dotCMS large clustered, horizontally scalable CMS with separate installation in multiple tiers.

10,000 Foot View: Enterprise Deployment

Below is a high level example of a large enterprise deployment that separates an example DotCMS installation into 5 tiers.

Horizontally Scalable Environment with Cluster Elastic Architecture

Content, Sites and even OSGi plugins can be migrated across environments using Push Publishing and or via Bundles.  dotCMS has been designed to allow you to separate your web sites and web applications into n-tiers so you can design a deployment process that meets your requirements.  

Clustered, Horizontally Scalable Environment

dotCMS has been designed from the ground up to scale horizontally.

scalable-cms-environment

All content is indexed in the Elasticsearch content index and each node in the cluster maintains its own in-memory cache of content objects and surrounding metadata to minimize and eliminate trips to the database. Each node in the cluster communicates cache and index changes to other nodes in the cluster via TCP or UDP. All nodes in a dotCMS cluster need to share a common database (for content) and file system (for files and assets).

dotCMS Individual Node Architecture

Serve your content in a performant and reliable manner regardless of end point or device.

Single Node view of dotCMS Request Response with external elasticsearch

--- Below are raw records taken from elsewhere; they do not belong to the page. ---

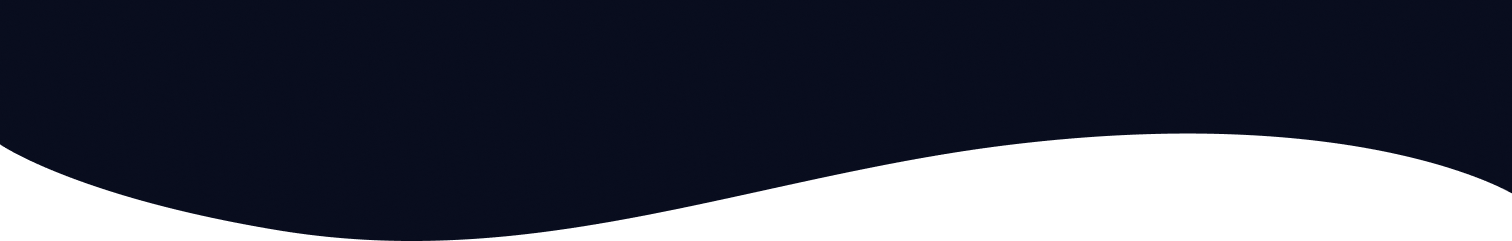
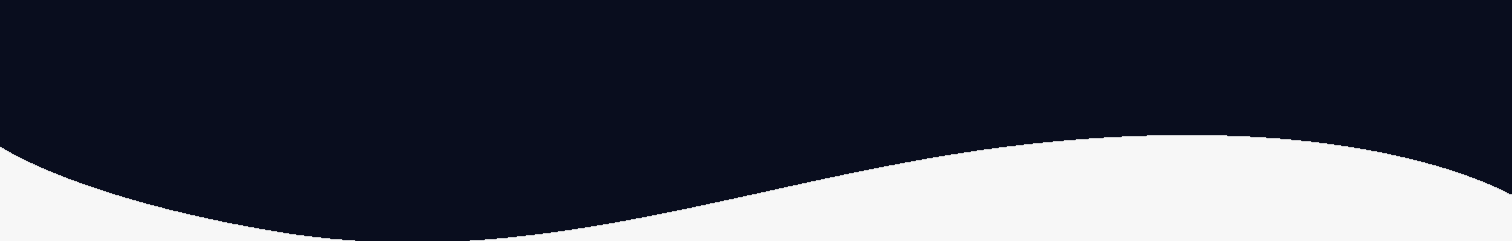
corrected invisible line issue

diff --git a/index.html b/index.html
@@ -1,26 +1,25 @@
 ---
 layout: default
 ---
-<!-- This site depends on a lot of things, but this whole page is the body of the website -->
-{% include hero.html %}
-<section class="about">
-  <div class="container">
 
+<!-- This site depends on a lot of things, but this whole page is the body of the website -->
+<div class="top-section">
+  {% include hero.html %}
+  <section class="about">
     <div class="container">
-      <h1>About</h1>
-      <div class="description">
-        <p>
-        {{ site.event.about.description | markdownify }}
-      </p>
+      <div class="container">
+        <h1>About</h1>
+        <div class="description">
+          <p>{{ site.event.about.description | markdownify }}</p>
+        </div>
       </div>
     </div>
-  </div>
-</section>
-<!-- hackathon tenants -->
-<section class="info">
-  <div class="container">
-    <div class="items row">
-      {% for section in site.event.info.sections %}
+  </section>
+  <!-- hackathon tenants -->
+  <section class="info">
+    <div class="container">
+      <div class="items row">
+        {% for section in site.event.info.sections %}
         <div class="col-xs-12 col-sm-12 col-md-4 text-center">
           <div class="item">
             <img src="{{ section.image }}" />
@@ -28,17 +27,14 @@ layout: default
             <p>{{ section.description }}</p>
           </div>
         </div>
-      {% endfor %}
+        {% endfor %}
+      </div>
     </div>
-  </div>
-</section>
-
-{% include schedule.html %}
-
-{% include sponsorPlaceHolder.html %}
-
-<section class="bottom-section">
-  {% include transition.html %}
-  
+  </section>
+  {% include schedule.html %} 
+  {% include sponsorPlaceHolder.html %}
+</div>
+<img src="images/transition.png" style="width: 100vw;" alt="" />
+<section class="fluid-container bottom-section" style="background-color: #f9f9f9;color: #000;">
   {% include faq.html %}
 </section>

diff --git a/css/original.css b/css/original.css
@@ -22,21 +22,39 @@
   font-family: "DM Sans";
   font-weight: 600;
 }
-
 body {
+    background-color: transparent !important;  
+}
+section,html, body {
+  overflow-x: hidden;
+  max-width: 100vw;
+  background-color: none;
+}
+
+/* two sides */
+.top-section {
   background: linear-gradient(
     180deg,
     #000000 0%,
     #090d1e 49.79%,
-    #090d1e 101.7%
+    rgb(9, 13, 30) 101.7%
   );
+  /* background: url(../images/background.svg) no-repeat center center fixed;
+  -webkit-background-size: cover;
+  -moz-background-size: cover;
+  -o-background-size: cover;
+  background-size: cover;
+  background-size: auto 100%;
+  background-repeat: no-repeat;
+  background-position: left top; */
   color: #f7f8fa;
 }
 
-section,html, body {
-  overflow-x: hidden;
-  max-width: 100vw;
+.bottom-section {
+  background-color: #F9F9F9;
+  color: #000000;
 }
+
 
 /*
  * Trust Badge
@@ -251,6 +269,8 @@ text-fill-color: transparent;
 .faq {
   padding: 100px 0;
   position: relative;
+  background-color: #f9f9f9;
+  color: #000000;
 }
 
 .faq h1 {

diff --git a/_includes/faq.html b/_includes/faq.html
@@ -1,14 +1,14 @@
 <!-- FAQ section -->
 <section class="faq">
   <div class="container">
-      <h1 class="text-start">Frequently Asked Questions</h1>
-      <div class="row">
-          {% for item in site.event.faq %}
-          <div class="question col-12 pb-4 col-md-6 pb-md-0">
-            <h2 class="question-gradient">{{ item.question }}</h2>
-            {{ item.answer | markdownify }}
-          </div>
-          {% endfor %}
+    <h1 class="text-start">Frequently Asked Questions</h1>
+    <div class="row">
+      {% for item in site.event.faq %}
+      <div class="question col-12 pb-4 col-md-6 pb-md-0">
+        <h2 class="question-gradient">{{ item.question }}</h2>
+        {{ item.answer | markdownify }}
       </div>
+      {% endfor %}
     </div>
-  </section>
+  </div>
+</section>

diff --git a/_layouts/default.html b/_layouts/default.html
@@ -1,16 +1,11 @@
 <!DOCTYPE html>
 <html>
   {% include head.html %}
-
   <body{% if page.custom_class %} class="{{ page.custom_class }}"{% endif %}>
     {% include badges.html %}
-
     {{ content }}
-
     {% include footer.html %}
-    
-
-    <script src="{{ '/js/jquery-1.11.3.js' | prepend: site.baseurl | prepend: site.url }}"></script>
-    <script src="{{ '/js/firebase.js' | prepend: site.baseurl | prepend: site.url }}"></script>
+    <script type="module" src="{{ '/js/jquery-1.11.3.js' | prepend: site.baseurl | prepend: site.url }}"></script>
+    <script type="module" src="{{ '/js/firebase.js' | prepend: site.baseurl | prepend: site.url }}"></script>
   </body>
 </html>

diff --git a/_includes/sponsorPlaceHolder.html b/_includes/sponsorPlaceHolder.html
@@ -1,4 +1,4 @@
-<section class="sponsors mb-5 pt-5">
+<section class="sponsors pb-5 pt-5">
     <div class="container border-bottom border-top border-2" style="border-color: #f9f9f9 !important; padding-bottom: 10%; padding-top: 10%">
         <div class="grid text-center">
             <h1 class="title">Interested in becoming a sponsor?</h1>

diff --git a/_includes/transition.html b/_includes/transition.html
@@ -1,3 +1,5 @@
-<section class="fluid-container p-0">
-    <img src="images/transition.svg" style="width: 100vw; background-color: #f9f9f9;height:auto; margin-top: 0px;" alt="" />
+<section class="fluid-container" style="
+overflow-x: visible;
+">
+    <img src="images/transition.png" style="width: 100vw;" alt="" />
 </section>

diff --git a/css/base.css b/css/base.css
@@ -3,10 +3,9 @@
     display: grid;
     grid-template-areas: 'col1 col2';
 } */
-
-.bottom-section {
-    background-color: #F9F9F9;
-    color: #000000;
+* {
+    border-radius: 0%;
+    border: none;
 }
 
 .schedule .small-subtitile {

diff --git a/_includes/schedule.html b/_includes/schedule.html
@@ -24,4 +24,5 @@
       {% endfor %}
 
     </div>
+  </div>
 </section>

When a request for a CMS asset comes in, the CMSFilter in dotCMS decides if this request is for a file or a rendered page. If the request is for a file, permissions are checked and then the file is served statically, via the AssetServlet. If the request is for a rendered page, dotCMS checks permissions and published status first. Once those checks are made, the system looks to see if the page is in the page cache. If the page is in the page cache, it will be served statically which is 5 to 10 times faster than serving a rendered page. If the page is not in the page cache, the page will be rendered on the fly. The page rendering process calls the API layer via Velocity ViewTools. The API then call ElasticSearch and the object cache layer before hitting the database. When the dotCMS serves a page that is fully loaded in the object cache there are no database hits required, even though that page is rendered dynamically. This means that once the cache is loaded, dotCMS does not require database queries to display rendered pages, even though every content object is checked for permissions and every content query is dynamic (e.g. show the latest published News Articles tagged "show on front page" sorted by publish date).